LGRD Minister Syed Ashraful Islam's claim last Monday, that the government knows nothing about the arrest of Nur Hossain, the prime accused in the Naryanganj seven murder case, in Kolkata, India, should not come as a surprise, rather this may be treated as a whimsical remark that some of our politicians indulge in. He said whatever the government knew about this case was through the media. Ashraf, general secretary of Awami League, might have forgotten what the state minister for home affairs had said a day before, regarding the arrest of Nur Hossain.
On Sunday, State Minister for Home Affairs Asaduzzaman Khan Kamal told reporters that an Indian magistrate had informed the home ministry about the arrest of Nur Hossain and his accomplices.
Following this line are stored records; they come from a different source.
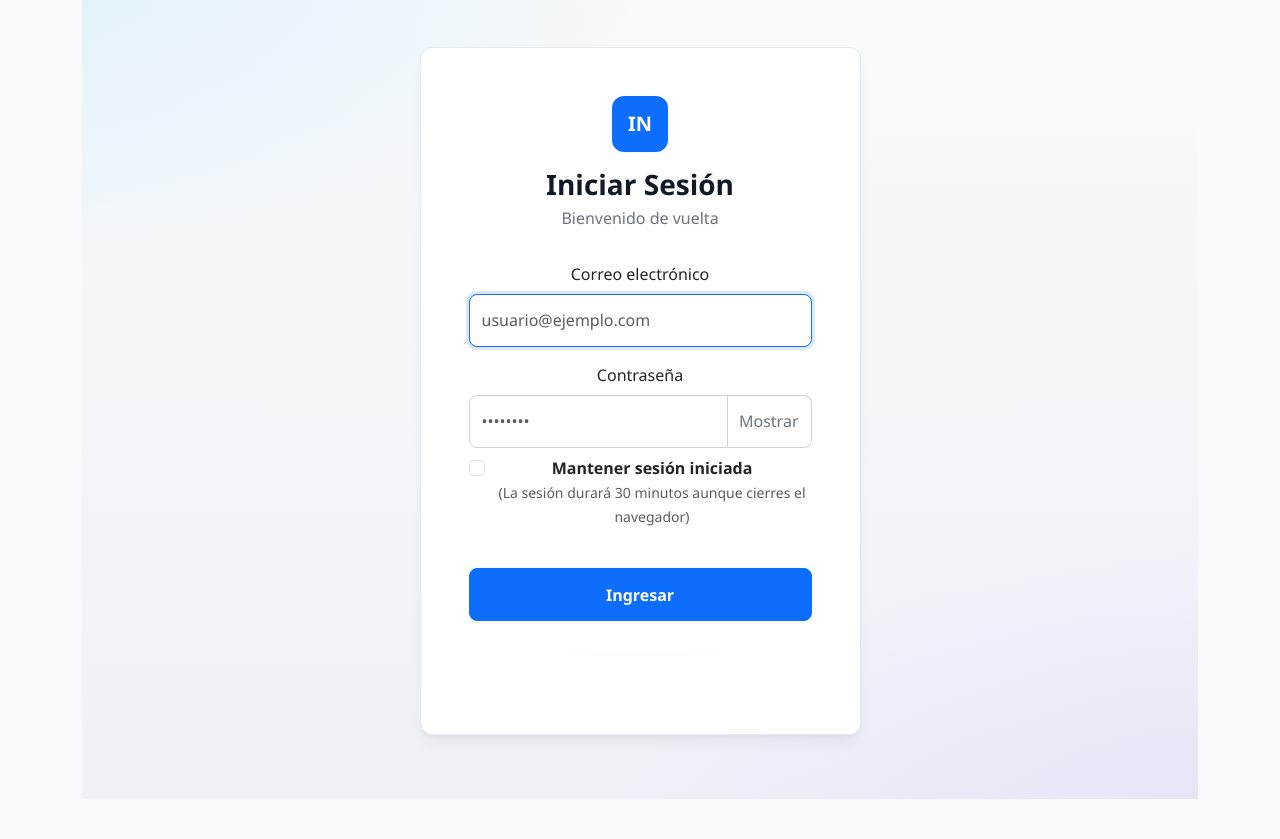
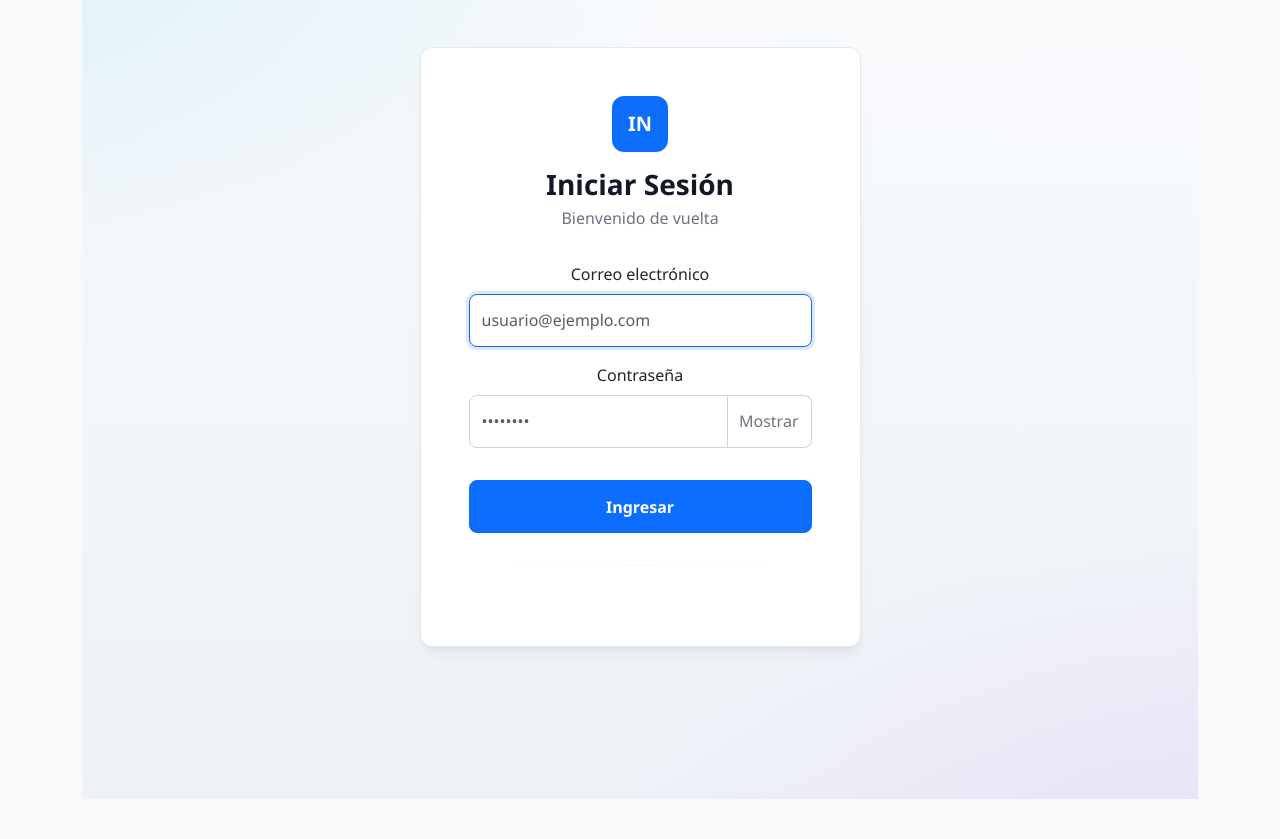
Before and after one commit to AriMC432/Control-Tutor-as-ITP, a Laravel app: page /login in a window 1280 px wide. Shown: the part 103-942 px from the top of the page. Run offline with Laravel 12, Linux system fonts and the light colour scheme.

Commit message:
feat: Sesión persistente por defecto

```diff
--- a/app/Http/Controllers/AuthController.php
+++ b/app/Http/Controllers/AuthController.php
@@ -26,7 +26,7 @@ class AuthController extends Controller
         ]);
 
         // Agregamos el remember 16/02 (recordar sesión)
-        $remember = $request->has('remember');
+        $remember = true;
 
         // ---------------------------------------------------------
         // 1. BUSCAR EN TABLA ESTUDIANTE
--- a/resources/views/inicio_sesion/iniciosesion.blade.php
+++ b/resources/views/inicio_sesion/iniciosesion.blade.php
@@ -156,24 +156,6 @@
               </div>
             </div>
 
-            <!-- Campo de prueba del remember -->
-
-            <div class="mb-3 form-check">
-              <input type="checkbox"
-                name="remember"
-                id="remember"
-                class="form-check-input"
-                {{ old('remember') ? 'checked' : '' }}>
-              <label class="form-check-label" for="remember">
-                <strong>Mantener sesión iniciada</strong>
-                <br>
-                <small class="text-muted">
-                  (La sesión durará 30 minutos aunque cierres el navegador)
-                </small>
-              </label>
-            </div>
-
-            <!-- Fin del campo de prueba -->
             <br>
 
             <button type="submit" class="btn btn-primary w-100" id="submitBtn">Ingresar</button>
```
An Indian anti-terrorism squad, led by ACP Animesh Sarkar, had arrested Nur and two accomplices, Shamim and Asif, from a multi-storied building near Dumdum Airport around 11.50 pm on Saturday. Nur Hossain was also put on remand on Sunday by Kolkata police. Newspapers in Bangladesh have run reports giving much importance on the development. Amid such a situation the LGRD minister's claim is rather interesting and it has raised questions about whether the home ministry is a part of the government or not.
A few days ago, the public has had the pleasure of listening to other such whimsical remarks from BNP leaders and later by the prime minister herself. In countering Prime Minister Sheikh Hasina's attack on BNP's founder late Ziaur Rahman accusing him of having link to the assassination of Bangabandhu, the BNP leaders alleged that Hasina might have known about the killing of Zia. They made a surprising insinuation regarding Hasina's return to Bangladesh weeks before the assassination of Ziaur Rahman on May 30, 1981. BNP senior vice-chairman Tarique Rahman went a step further by saying that Hasina should be remanded for unearthing the mystery behind Zia's murder. The PM later countered the BNP leaders by saying that Khaleda and Tarique should be remanded for this. The trading of such outrageous accusations have left the public amused and dumbfounded.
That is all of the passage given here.